Filter the data for lines with the word "isRequired" and copy those lines.

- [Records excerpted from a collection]
=====

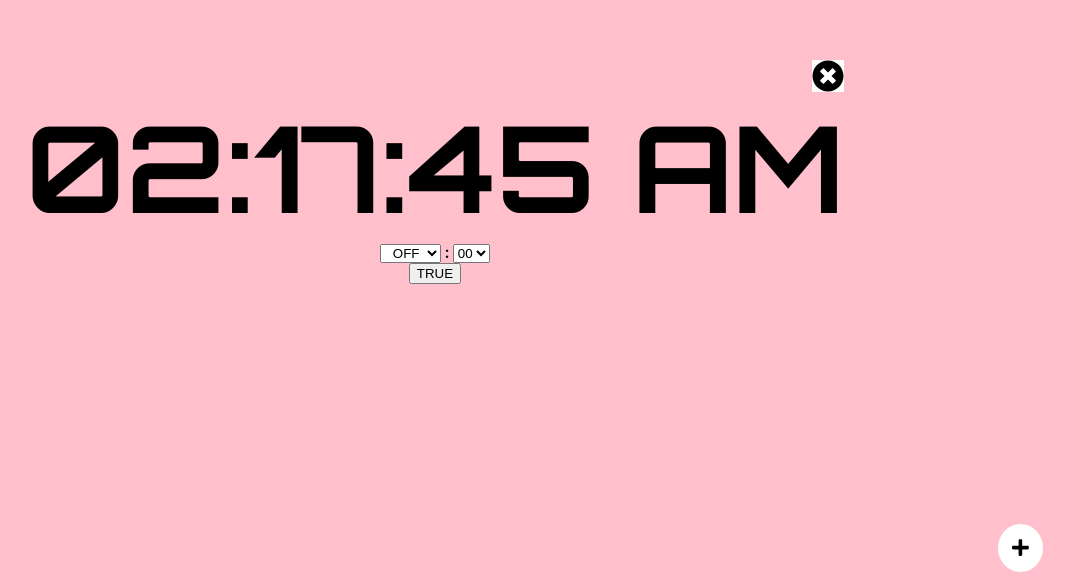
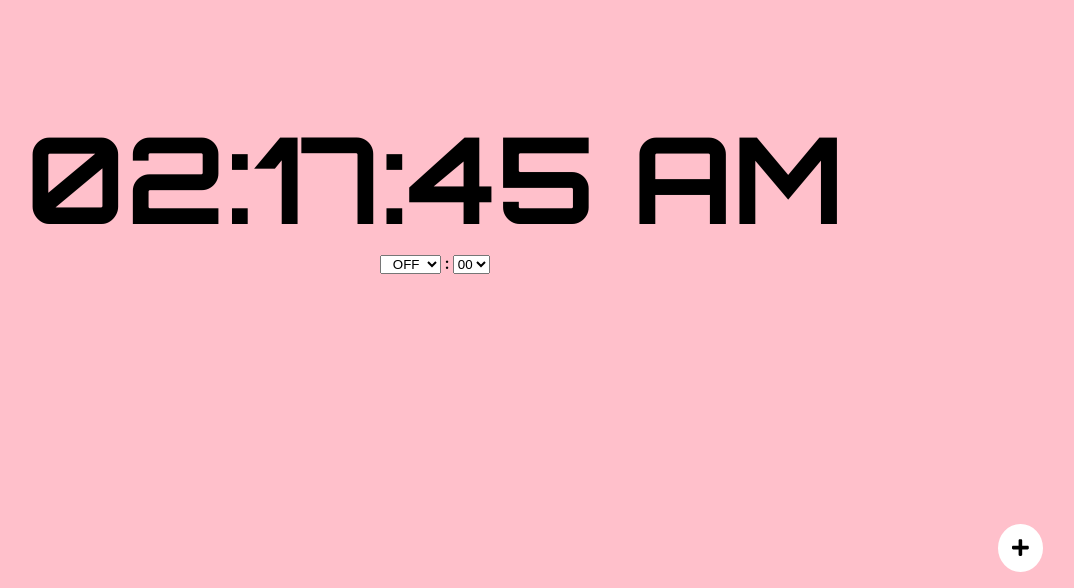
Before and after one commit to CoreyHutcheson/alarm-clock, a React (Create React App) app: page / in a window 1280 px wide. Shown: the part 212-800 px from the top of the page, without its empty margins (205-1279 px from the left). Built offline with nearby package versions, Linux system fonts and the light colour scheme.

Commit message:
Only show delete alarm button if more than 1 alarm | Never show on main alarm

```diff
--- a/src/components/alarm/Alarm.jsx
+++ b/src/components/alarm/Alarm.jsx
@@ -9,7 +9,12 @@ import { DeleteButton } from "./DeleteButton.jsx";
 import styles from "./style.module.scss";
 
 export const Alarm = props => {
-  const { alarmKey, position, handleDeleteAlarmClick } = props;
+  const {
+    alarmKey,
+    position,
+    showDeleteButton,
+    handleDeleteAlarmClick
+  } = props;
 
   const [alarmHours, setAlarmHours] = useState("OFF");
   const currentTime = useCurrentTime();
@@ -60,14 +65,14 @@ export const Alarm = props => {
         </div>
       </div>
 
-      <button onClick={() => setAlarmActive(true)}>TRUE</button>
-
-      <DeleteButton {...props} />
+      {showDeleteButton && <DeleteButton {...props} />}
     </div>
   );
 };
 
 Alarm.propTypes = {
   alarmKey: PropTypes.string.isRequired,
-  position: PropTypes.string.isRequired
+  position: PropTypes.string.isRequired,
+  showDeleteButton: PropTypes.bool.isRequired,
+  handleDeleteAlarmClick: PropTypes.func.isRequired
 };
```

=====

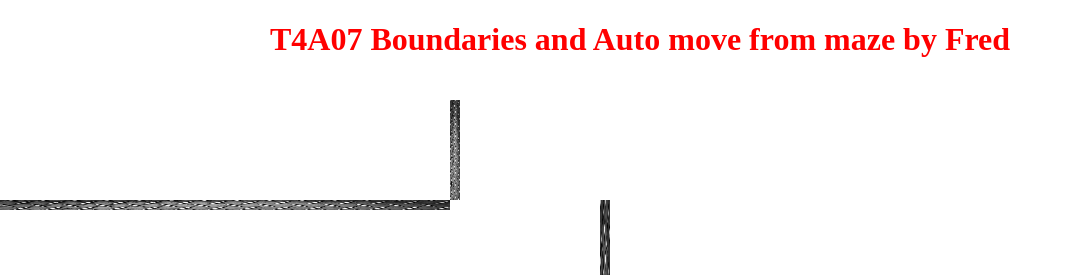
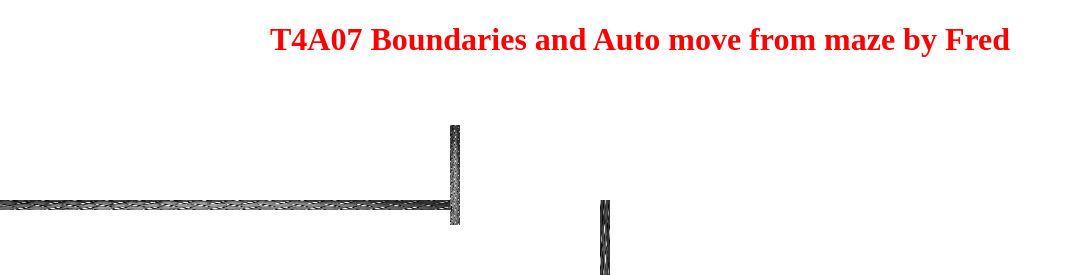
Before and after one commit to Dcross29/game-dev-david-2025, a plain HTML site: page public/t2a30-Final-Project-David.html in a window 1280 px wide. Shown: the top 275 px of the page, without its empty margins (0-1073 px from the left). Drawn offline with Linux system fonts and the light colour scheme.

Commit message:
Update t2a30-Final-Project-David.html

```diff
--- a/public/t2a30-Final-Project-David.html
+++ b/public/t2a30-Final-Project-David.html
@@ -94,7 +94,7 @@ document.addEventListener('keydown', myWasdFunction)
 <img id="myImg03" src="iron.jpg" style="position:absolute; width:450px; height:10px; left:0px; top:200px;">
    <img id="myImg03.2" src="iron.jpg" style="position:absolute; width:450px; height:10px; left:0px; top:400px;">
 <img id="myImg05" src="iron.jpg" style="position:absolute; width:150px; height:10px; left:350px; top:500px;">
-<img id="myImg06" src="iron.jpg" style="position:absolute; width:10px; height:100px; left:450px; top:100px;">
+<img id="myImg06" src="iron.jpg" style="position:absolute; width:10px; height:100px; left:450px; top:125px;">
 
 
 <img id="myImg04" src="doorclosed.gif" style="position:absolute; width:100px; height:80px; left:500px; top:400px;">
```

=====

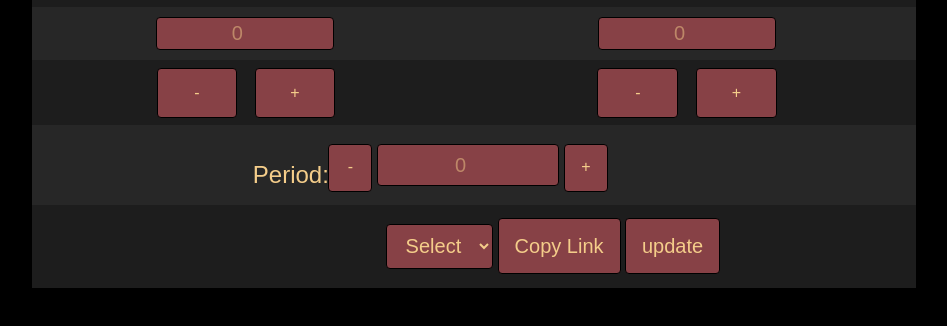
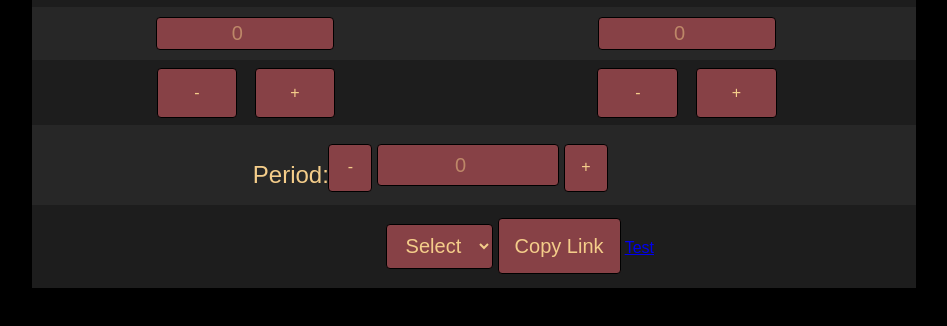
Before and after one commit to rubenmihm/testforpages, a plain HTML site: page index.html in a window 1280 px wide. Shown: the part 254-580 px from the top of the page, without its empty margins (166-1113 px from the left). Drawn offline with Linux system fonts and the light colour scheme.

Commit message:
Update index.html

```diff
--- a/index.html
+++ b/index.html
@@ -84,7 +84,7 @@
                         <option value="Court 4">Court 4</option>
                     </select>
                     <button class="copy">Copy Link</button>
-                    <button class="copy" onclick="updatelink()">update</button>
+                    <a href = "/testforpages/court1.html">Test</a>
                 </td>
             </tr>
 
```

=====

- [Response below]
   alarmKey: PropTypes.string.isRequired,
-  position: PropTypes.string.isRequired
+  position: PropTypes.string.isRequired,
+  showDeleteButton: PropTypes.bool.isRequired,
+  handleDeleteAlarmClick: PropTypes.func.isRequired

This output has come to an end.